• _WORK INSTRUCTIONS_
Your answer must be every line of the data below that holds the string "Template", copied exactly.
--- START ---
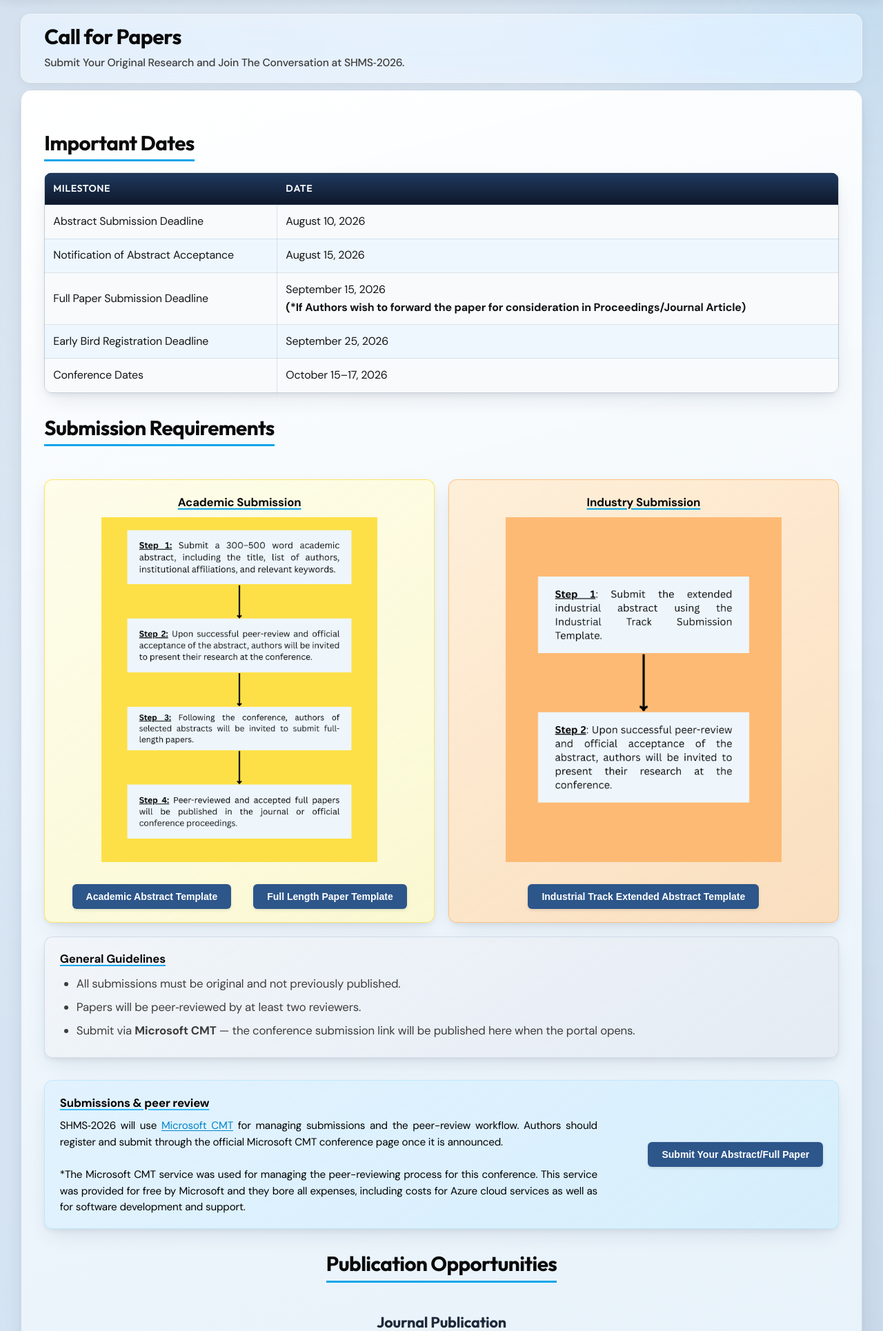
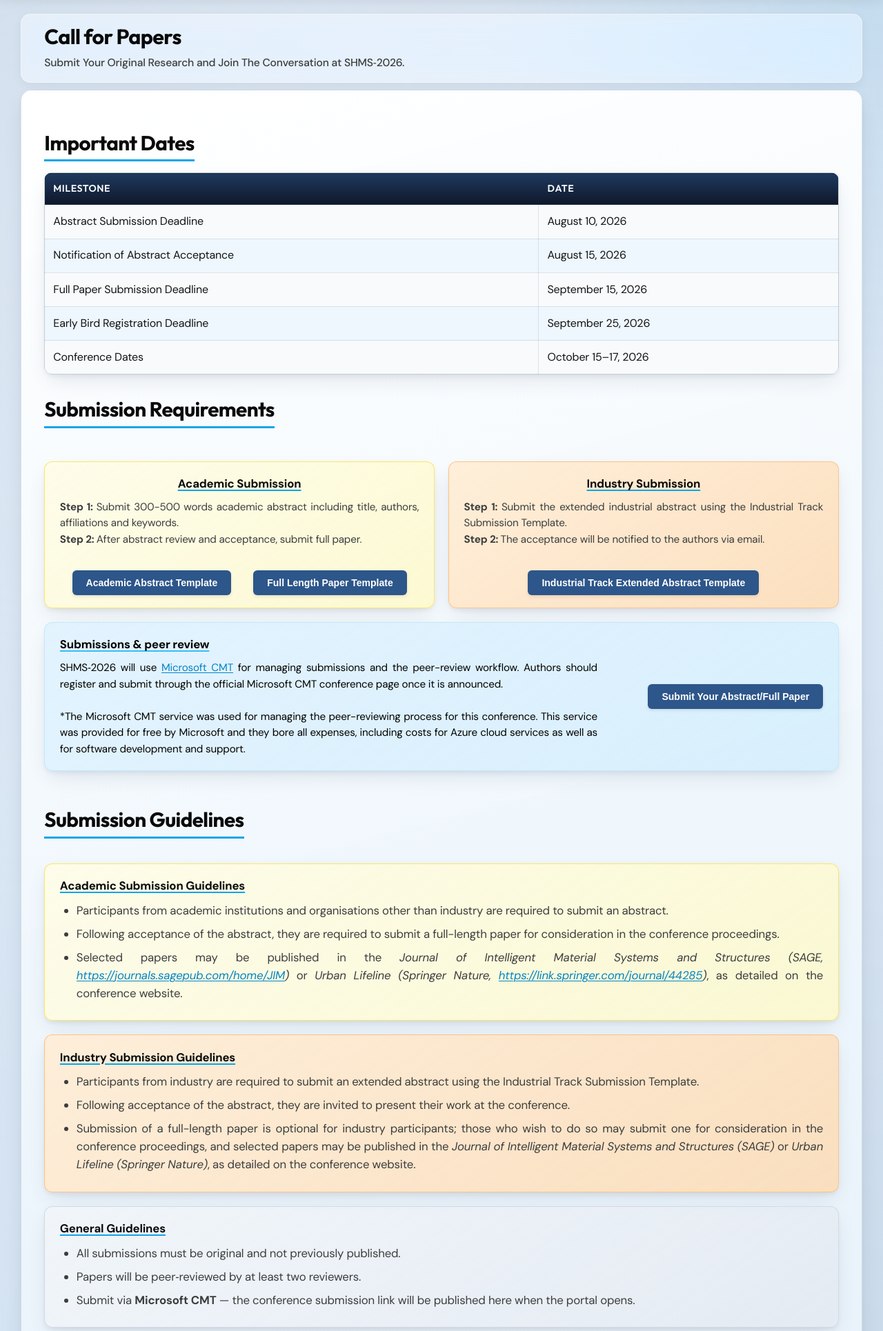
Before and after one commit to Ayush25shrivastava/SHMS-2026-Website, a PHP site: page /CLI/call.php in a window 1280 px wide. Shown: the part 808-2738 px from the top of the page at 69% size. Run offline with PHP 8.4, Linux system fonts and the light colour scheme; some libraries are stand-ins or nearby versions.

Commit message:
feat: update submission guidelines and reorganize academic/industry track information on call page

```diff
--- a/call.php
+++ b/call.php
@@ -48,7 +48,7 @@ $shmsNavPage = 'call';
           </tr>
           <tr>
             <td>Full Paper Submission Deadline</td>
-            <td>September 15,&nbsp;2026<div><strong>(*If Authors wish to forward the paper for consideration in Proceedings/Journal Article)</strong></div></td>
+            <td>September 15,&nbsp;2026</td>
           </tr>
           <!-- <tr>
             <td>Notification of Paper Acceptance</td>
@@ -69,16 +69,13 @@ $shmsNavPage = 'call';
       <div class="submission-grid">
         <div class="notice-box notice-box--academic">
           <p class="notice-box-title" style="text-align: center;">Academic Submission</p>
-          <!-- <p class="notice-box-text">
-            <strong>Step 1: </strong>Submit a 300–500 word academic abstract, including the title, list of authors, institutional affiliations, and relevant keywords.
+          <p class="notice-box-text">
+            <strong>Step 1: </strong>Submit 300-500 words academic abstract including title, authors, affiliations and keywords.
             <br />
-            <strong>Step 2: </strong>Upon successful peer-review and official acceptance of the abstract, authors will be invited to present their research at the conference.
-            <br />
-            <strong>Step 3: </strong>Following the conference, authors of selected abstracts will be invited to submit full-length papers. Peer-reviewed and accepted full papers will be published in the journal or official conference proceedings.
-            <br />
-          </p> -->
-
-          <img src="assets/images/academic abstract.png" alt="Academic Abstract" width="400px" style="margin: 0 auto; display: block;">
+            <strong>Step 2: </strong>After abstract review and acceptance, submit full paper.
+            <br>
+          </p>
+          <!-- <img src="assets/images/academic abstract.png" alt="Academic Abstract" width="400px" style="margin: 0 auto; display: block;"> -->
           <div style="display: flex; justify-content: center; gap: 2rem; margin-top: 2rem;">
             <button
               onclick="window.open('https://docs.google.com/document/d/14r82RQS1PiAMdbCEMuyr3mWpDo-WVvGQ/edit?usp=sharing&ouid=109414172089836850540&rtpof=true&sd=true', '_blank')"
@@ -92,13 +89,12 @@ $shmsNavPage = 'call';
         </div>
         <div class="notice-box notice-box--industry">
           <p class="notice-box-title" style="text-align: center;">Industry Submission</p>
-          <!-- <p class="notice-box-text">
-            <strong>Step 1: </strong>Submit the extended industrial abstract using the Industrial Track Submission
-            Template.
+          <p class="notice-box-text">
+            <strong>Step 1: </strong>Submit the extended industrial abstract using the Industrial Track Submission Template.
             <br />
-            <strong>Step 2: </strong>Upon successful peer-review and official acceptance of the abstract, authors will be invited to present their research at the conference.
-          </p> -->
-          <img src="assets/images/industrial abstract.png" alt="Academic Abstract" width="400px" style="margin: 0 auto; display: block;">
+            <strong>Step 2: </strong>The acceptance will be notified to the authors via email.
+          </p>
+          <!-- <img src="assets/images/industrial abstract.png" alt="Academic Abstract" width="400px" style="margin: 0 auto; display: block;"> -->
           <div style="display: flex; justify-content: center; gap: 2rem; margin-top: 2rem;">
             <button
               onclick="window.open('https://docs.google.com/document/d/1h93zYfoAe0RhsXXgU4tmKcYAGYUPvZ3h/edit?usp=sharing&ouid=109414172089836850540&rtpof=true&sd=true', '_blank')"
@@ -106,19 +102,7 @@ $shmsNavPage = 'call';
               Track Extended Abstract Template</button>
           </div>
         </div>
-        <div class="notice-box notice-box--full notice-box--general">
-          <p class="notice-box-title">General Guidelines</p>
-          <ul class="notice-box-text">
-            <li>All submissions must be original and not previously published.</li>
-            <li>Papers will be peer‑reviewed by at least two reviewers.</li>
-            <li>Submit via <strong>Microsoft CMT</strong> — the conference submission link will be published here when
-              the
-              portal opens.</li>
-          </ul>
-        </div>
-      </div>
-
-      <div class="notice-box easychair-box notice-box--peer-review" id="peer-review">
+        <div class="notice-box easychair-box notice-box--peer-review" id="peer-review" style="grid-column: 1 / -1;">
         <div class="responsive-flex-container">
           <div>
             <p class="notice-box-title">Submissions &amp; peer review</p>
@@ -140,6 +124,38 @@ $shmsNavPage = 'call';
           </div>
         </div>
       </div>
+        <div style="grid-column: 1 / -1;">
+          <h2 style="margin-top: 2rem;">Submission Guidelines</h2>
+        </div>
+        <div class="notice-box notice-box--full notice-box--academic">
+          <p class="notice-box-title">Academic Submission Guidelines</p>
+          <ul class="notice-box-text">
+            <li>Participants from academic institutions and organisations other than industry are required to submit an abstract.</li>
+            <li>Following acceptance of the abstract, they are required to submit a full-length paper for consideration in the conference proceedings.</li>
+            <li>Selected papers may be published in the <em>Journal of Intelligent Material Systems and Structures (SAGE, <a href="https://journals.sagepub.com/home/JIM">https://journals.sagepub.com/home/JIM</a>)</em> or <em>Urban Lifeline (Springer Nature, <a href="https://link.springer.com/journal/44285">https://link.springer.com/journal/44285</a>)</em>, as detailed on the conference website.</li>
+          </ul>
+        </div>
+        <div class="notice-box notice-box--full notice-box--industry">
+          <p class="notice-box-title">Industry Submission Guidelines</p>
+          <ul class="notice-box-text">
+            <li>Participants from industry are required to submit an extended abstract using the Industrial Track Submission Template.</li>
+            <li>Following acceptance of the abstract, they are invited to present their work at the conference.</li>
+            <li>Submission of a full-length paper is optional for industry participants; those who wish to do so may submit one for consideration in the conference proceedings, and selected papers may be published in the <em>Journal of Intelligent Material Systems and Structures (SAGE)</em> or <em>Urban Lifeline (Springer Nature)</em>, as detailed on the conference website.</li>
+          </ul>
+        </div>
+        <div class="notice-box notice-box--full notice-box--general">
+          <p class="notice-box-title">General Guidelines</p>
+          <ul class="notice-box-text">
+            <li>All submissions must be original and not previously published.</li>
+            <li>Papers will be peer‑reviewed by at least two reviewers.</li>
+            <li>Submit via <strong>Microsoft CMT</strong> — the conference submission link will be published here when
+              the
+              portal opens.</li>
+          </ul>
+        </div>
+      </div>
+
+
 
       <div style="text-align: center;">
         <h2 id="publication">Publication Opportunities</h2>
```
--- END ---
• _RESULT_
-            Template.
+            <strong>Step 1: </strong>Submit the extended industrial abstract using the Industrial Track Submission Template.
               Track Extended Abstract Template</button>
+            <li>Participants from industry are required to submit an extended abstract using the Industrial Track Submission Template.</li>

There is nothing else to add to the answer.